A U.S. government-funded study says North Koreans have unprecedented access to foreign media, giving them a more positive impression of the outside world.
But it says North Korea still has the world's most closed media environment, and those changing perceptions are unlikely to translate into significant pressure on their repressive government in the short term.
The study was commissioned by the State Department and conducted by a consulting group, InterMedia. It is based on research involving several hundred North Korean defectors and refugees during 2010-2011. The Associated Press obtained the study ahead of its formal release Thursday.
The study, titled "A Quiet Opening: North Koreans in a Changing Media Environment," says restrictions that threaten years in prison and hard labor for activities like watching a South Korean soap opera or listening to foreign news broadcasts have been tightened since the mid-2000s, but are enforced less than in the past. People remain wary of government inspection teams, but fewer citizens appear to be reporting on each other.
Nearly half of those interviewed said that while in North Korea they had watched a foreign DVD, the most commonly used type of outside media. About a quarter of people had listened to a foreign radio news broadcast or watched a foreign news station.
Nearly one-third of television watchers whose sets were fixed to state-run programing had modified them in order to capture a signal from outside stations detectable along the Chinese and South Korean borders.
The authors caution that the interviews and surveys on which their research is based are not statistically representative of North Korea's population. A disproportionate number lived in proximity to the Chinese border before they fled.

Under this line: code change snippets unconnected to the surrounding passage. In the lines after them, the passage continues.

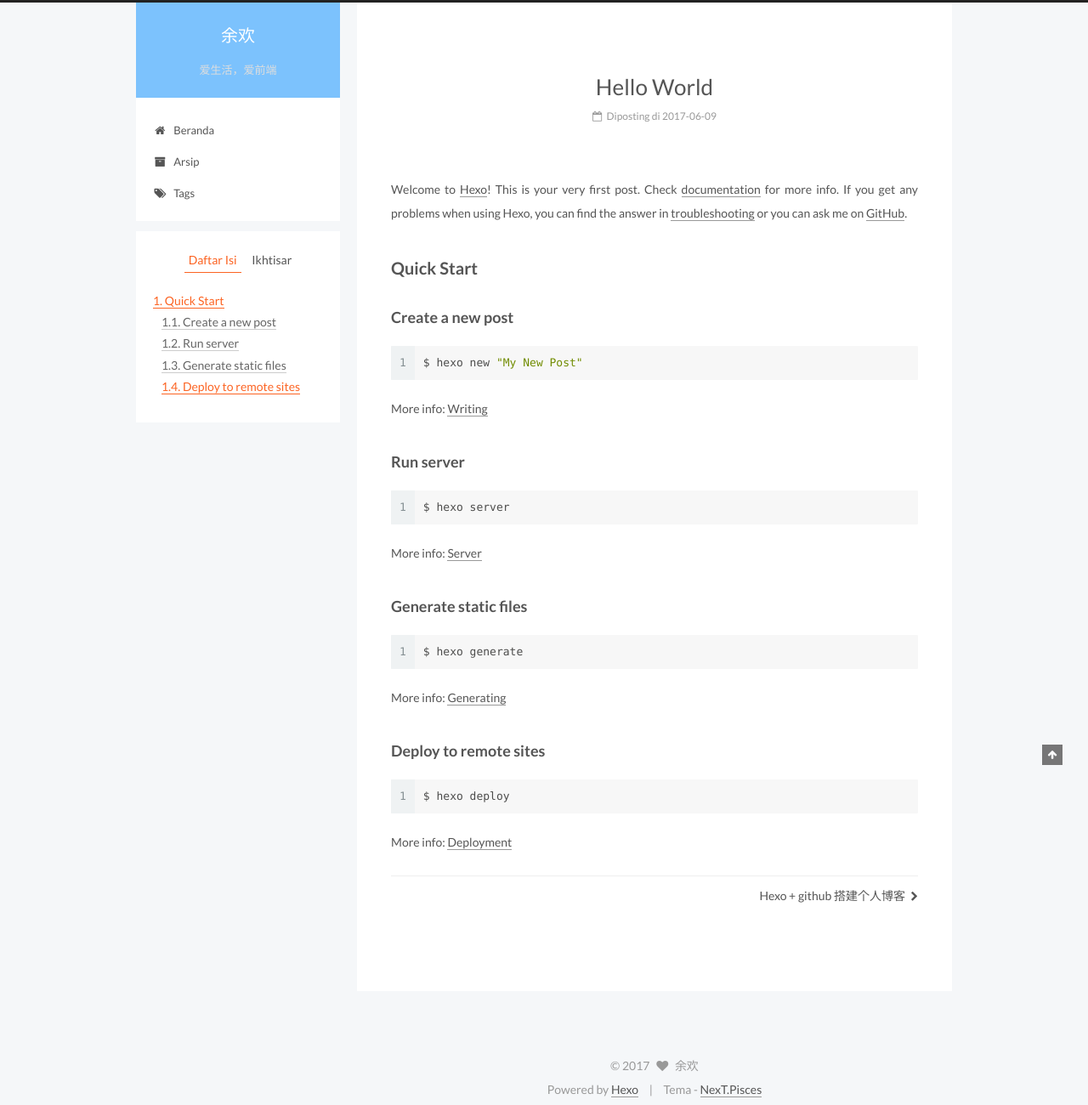
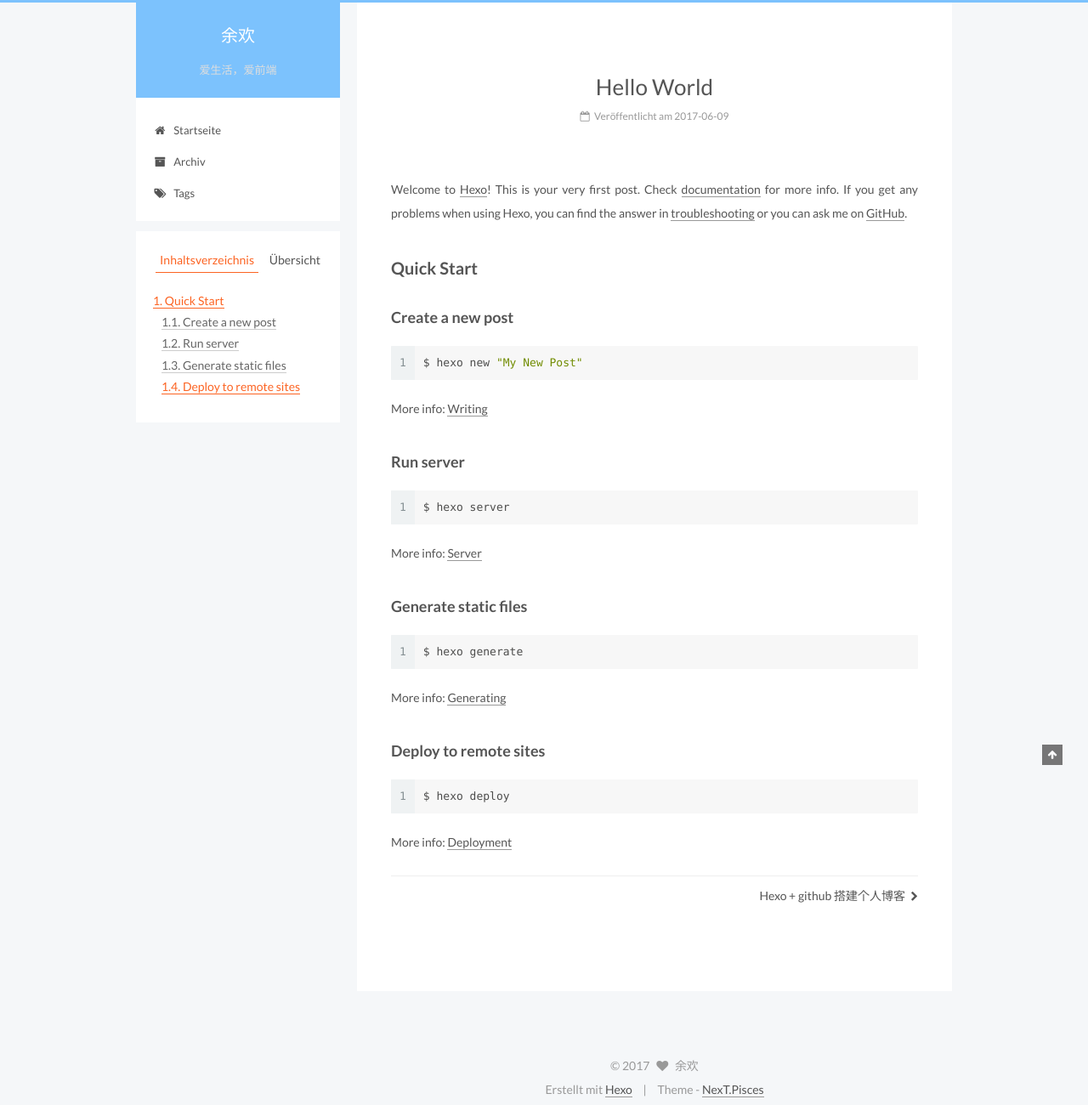
Before and after one commit to xyeig/xyeig.github.io, a plain HTML site: page 2017/06/09/hello-world/index.html in a window 1280 px wide. Shown: the whole page at 85% size. Drawn offline with Linux system fonts and the light colour scheme.

Commit message:
Site updated: 2017-06-09 14:23:08

```diff
--- a/2017/06/09/hello-world/index.html
+++ b/2017/06/09/hello-world/index.html
@@ -116,7 +116,7 @@
     motion: true,
     duoshuo: {
       userId: '0',
-      author: 'Penulis'
+      author: 'Author'
     },
     algolia: {
       applicationID: '',
@@ -203,7 +203,7 @@
 
               <i class="menu-item-icon fa fa-fw fa-home"></i> <br />
 
-            Beranda
+            Startseite
           </a>
         </li>
 
@@ -213,7 +213,7 @@
 
               <i class="menu-item-icon fa fa-fw fa-archive"></i> <br />
 
-            Arsip
+            Archiv
           </a>
         </li>
 
@@ -283,7 +283,7 @@
                 <i class="fa fa-calendar-o"></i>
               </span>
 
-                <span class="post-meta-item-text">Diposting di</span>
+                <span class="post-meta-item-text">Veröffentlicht am</span>
 
               <time title="Post created" itemprop="dateCreated datePublished" datetime="2017-06-09T09:17:35+08:00">
                 2017-06-09
@@ -422,10 +422,10 @@
 
         <ul class="sidebar-nav motion-element">
           <li class="sidebar-nav-toc sidebar-nav-active" data-target="post-toc-wrap" >
-            Daftar Isi
+            Inhaltsverzeichnis
           </li>
           <li class="sidebar-nav-overview" data-target="site-overview">
-            Ikhtisar
+            Übersicht
           </li>
         </ul>
 
@@ -446,7 +446,7 @@
             <div class="site-state-item site-state-posts">
               <a href="/archives/">
                 <span class="site-state-item-count">2</span>
-                <span class="site-state-item-name">posting</span>
+                <span class="site-state-item-name">Artikel</span>
               </a>
             </div>
 
@@ -516,11 +516,11 @@
 
 
 <div class="powered-by">
-  Powered by <a class="theme-link" href="https://hexo.io">Hexo</a>
+  Erstellt mit  <a class="theme-link" href="https://hexo.io">Hexo</a>
 </div>
 
 <div class="theme-info">
-  Tema -
+  Theme -
   <a class="theme-link" href="https://github.com/iissnan/hexo-theme-next">
     NexT.Pisces
   </a>
--- a/css/main.css
+++ b/css/main.css
@@ -1678,7 +1678,7 @@ pre .javascript .function {
   width: 4px;
   height: 4px;
   border-radius: 50%;
-  background: #042486;
+  background: #ffff17;
 }
 .links-of-blogroll {
   font-size: 13px;
@@ -2852,6 +2852,7 @@ pre .javascript .function {
     text-align: justify;
   }
 }
-.site-meta {
+.site-meta,
+.headband {
   background: #7cc2fd;
 }
```
Also changed, not shown: 2017/06/09/myblog/index.html (+9 -9 lines), archives/2017/06/index.html (+8 -8 lines), archives/2017/index.html (+8 -8 lines), archives/index.html (+8 -8 lines), index.html (+8 -8 lines).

North Korea is separated from the more prosperous South Korea by a heavily militarized frontier, and access to the country is strictly controlled. But the communist government's monopoly on information began to erode in the late 1990s when famine impaired the authorities' ability to enforce the blockade, the study says. At that time, people's hunger drove them to seek food from sources outside the state distribution system. Continued...